_Exercise prompt_: Please output the following records exactly. Leave every image out.

_Study material_:
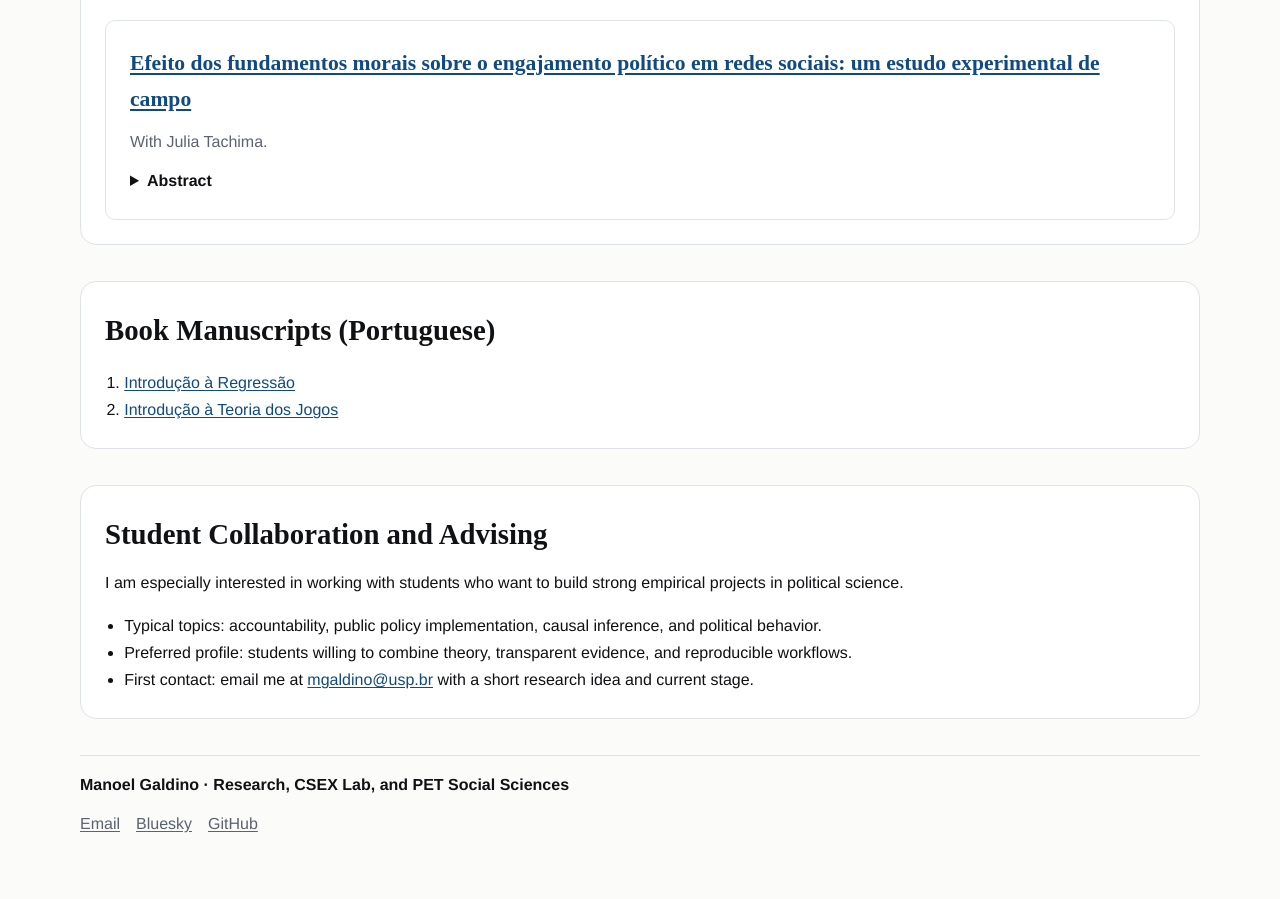
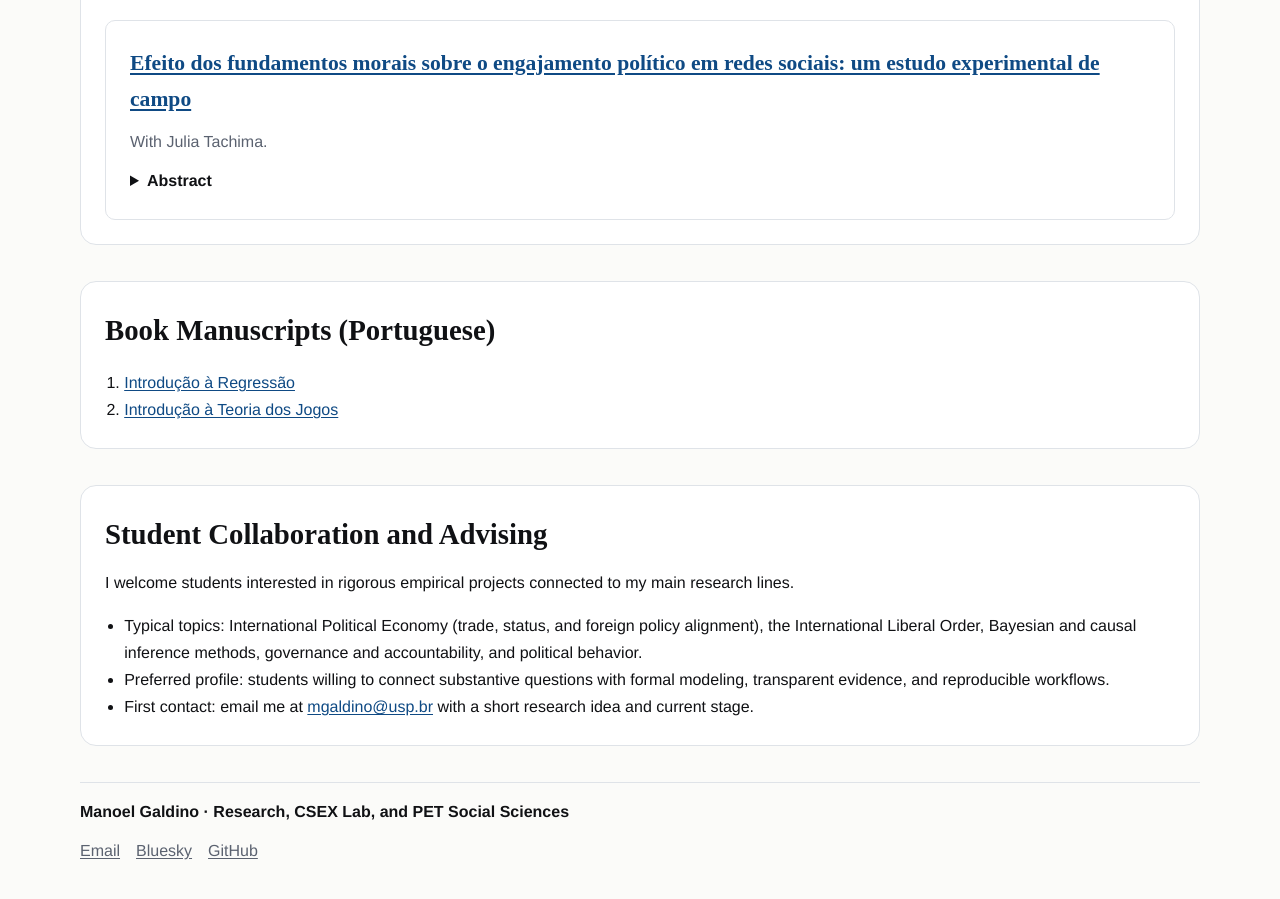
Before and after one commit to mgaldino/mgaldino.github.io, a Jekyll site: the page built from en/research.md, in a window 1280 px wide and 900 px high, scrolled down 2872 px. Built offline with Jekyll 4.4.1, drawn with Linux system fonts in a browser that asks for light colours; before the commit the page ends 3746 px from its top, so only the background shows below that.

Commit message:
Align student collaboration topics with research agenda

```diff
--- a/en/research.md
+++ b/en/research.md
@@ -140,10 +140,10 @@ description: Working papers and publications by Manoel Galdino.
 
 <section class="section-block" aria-labelledby="student-collaboration">
   <h2 id="student-collaboration">Student Collaboration and Advising</h2>
-  <p>I am especially interested in working with students who want to build strong empirical projects in political science.</p>
+  <p>I welcome students interested in rigorous empirical projects connected to my main research lines.</p>
   <ul class="contact-list">
-    <li>Typical topics: accountability, public policy implementation, causal inference, and political behavior.</li>
-    <li>Preferred profile: students willing to combine theory, transparent evidence, and reproducible workflows.</li>
+    <li>Typical topics: International Political Economy (trade, status, and foreign policy alignment), the International Liberal Order, Bayesian and causal inference methods, governance and accountability, and political behavior.</li>
+    <li>Preferred profile: students willing to connect substantive questions with formal modeling, transparent evidence, and reproducible workflows.</li>
     <li>First contact: email me at <a href="mailto:{{ site.email }}">{{ site.email }}</a> with a short research idea and current stage.</li>
   </ul>
 </section>
```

_Answer for the task_:
Before and after one commit to mgaldino/mgaldino.github.io, a Jekyll site: the page built from en/research.md, in a window 1280 px wide and 900 px high, scrolled down 2872 px. Built offline with Jekyll 4.4.1, drawn with Linux system fonts in a browser that asks for light colours; before the commit the page ends 3746 px from its top, so only the background shows below that.

Commit message:
Align student collaboration topics with research agenda

```diff
--- a/en/research.md
+++ b/en/research.md
@@ -140,10 +140,10 @@ description: Working papers and publications by Manoel Galdino.
 
 <section class="section-block" aria-labelledby="student-collaboration">
   <h2 id="student-collaboration">Student Collaboration and Advising</h2>
-  <p>I am especially interested in working with students who want to build strong empirical projects in political science.</p>
+  <p>I welcome students interested in rigorous empirical projects connected to my main research lines.</p>
   <ul class="contact-list">
-    <li>Typical topics: accountability, public policy implementation, causal inference, and political behavior.</li>
-    <li>Preferred profile: students willing to combine theory, transparent evidence, and reproducible workflows.</li>
+    <li>Typical topics: International Political Economy (trade, status, and foreign policy alignment), the International Liberal Order, Bayesian and causal inference methods, governance and accountability, and political behavior.</li>
+    <li>Preferred profile: students willing to connect substantive questions with formal modeling, transparent evidence, and reproducible workflows.</li>
     <li>First contact: email me at <a href="mailto:{{ site.email }}">{{ site.email }}</a> with a short research idea and current stage.</li>
   </ul>
 </section>
```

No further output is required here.